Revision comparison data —
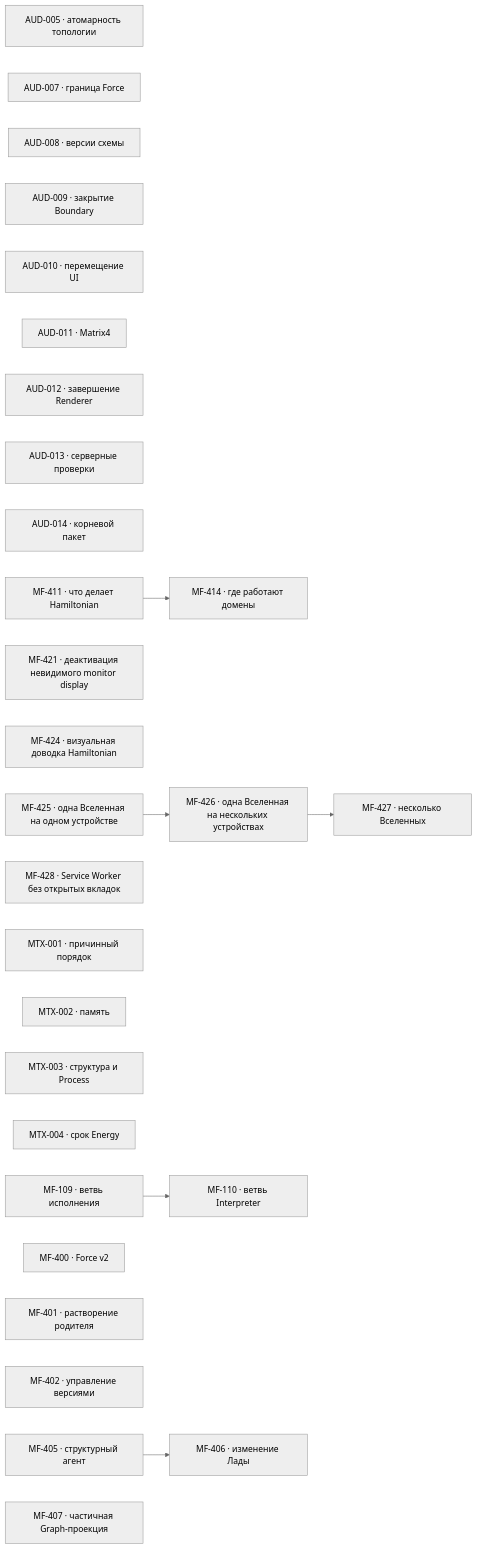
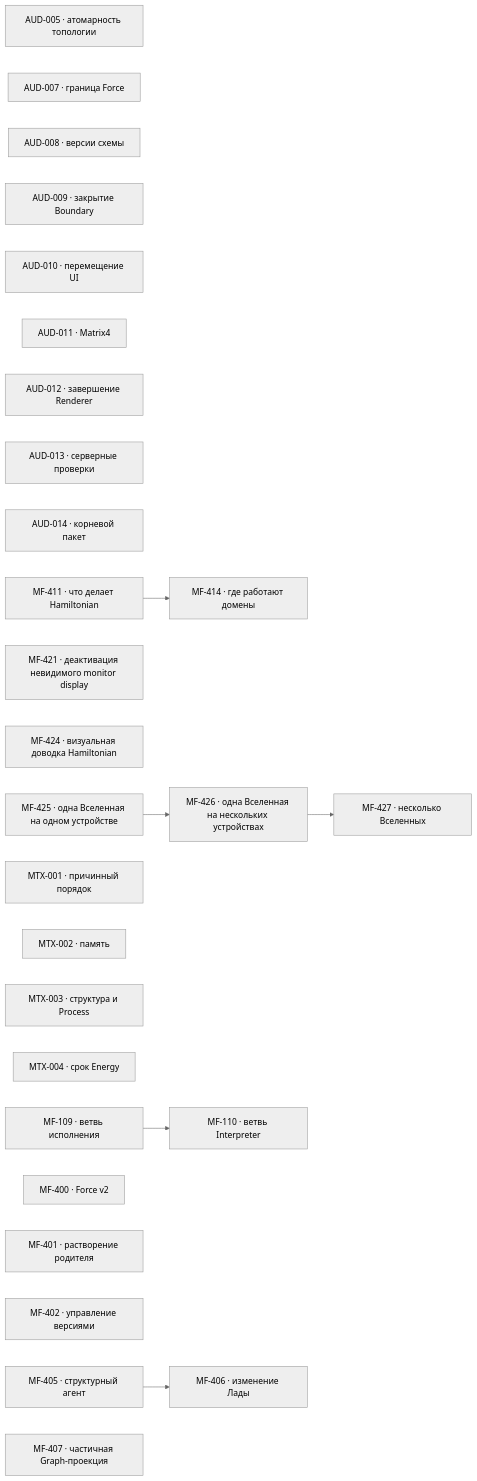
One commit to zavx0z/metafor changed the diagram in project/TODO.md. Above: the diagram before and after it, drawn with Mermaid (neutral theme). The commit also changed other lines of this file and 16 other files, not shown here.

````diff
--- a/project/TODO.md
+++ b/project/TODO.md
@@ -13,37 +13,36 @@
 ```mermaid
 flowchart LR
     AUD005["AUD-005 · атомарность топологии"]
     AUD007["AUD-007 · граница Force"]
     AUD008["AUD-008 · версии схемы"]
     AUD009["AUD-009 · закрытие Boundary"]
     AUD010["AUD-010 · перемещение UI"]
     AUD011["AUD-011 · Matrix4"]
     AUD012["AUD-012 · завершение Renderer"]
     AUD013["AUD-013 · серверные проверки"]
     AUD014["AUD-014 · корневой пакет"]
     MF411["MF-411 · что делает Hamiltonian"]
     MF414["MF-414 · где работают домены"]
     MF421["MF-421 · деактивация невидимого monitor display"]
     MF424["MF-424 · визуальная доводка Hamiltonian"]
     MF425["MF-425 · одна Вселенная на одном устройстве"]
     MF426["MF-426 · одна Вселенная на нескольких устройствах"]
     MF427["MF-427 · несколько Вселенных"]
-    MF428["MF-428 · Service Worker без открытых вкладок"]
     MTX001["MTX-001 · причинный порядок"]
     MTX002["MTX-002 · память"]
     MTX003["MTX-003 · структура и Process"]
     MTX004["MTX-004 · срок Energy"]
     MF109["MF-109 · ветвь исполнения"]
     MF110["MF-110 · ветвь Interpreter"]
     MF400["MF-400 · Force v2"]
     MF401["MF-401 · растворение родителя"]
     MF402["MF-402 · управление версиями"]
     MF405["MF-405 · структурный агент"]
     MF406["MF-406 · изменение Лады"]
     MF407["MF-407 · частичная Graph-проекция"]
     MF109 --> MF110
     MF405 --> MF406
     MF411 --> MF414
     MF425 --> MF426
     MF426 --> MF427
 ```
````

==

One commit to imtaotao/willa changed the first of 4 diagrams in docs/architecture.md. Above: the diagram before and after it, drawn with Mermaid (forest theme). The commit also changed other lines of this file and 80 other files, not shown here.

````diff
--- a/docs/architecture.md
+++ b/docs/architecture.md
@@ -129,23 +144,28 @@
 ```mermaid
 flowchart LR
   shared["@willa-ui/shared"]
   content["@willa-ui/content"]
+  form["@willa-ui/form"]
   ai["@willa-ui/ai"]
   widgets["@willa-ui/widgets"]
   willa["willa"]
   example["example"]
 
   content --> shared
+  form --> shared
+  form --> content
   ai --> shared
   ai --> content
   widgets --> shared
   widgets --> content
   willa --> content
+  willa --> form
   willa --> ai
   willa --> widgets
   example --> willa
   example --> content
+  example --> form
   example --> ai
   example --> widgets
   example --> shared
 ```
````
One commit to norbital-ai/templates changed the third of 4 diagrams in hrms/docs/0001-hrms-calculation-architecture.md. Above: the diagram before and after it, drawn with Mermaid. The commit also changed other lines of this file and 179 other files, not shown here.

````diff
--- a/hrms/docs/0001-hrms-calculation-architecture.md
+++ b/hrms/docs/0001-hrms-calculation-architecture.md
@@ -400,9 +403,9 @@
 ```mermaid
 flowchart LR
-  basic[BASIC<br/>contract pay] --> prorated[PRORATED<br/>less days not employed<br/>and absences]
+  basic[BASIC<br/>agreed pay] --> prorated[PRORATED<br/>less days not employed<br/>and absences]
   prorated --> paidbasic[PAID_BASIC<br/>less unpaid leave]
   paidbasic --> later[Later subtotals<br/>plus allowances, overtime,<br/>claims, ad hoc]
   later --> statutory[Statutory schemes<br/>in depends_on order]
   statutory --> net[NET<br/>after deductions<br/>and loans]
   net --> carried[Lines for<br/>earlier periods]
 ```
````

PROBLEM DETAILS — Please show all lines from the entries that contain the word "form".

YOUR SOLUTION —
+  form["@willa-ui/form"]
+  form --> shared
+  form --> content
+  willa --> form
+  example --> form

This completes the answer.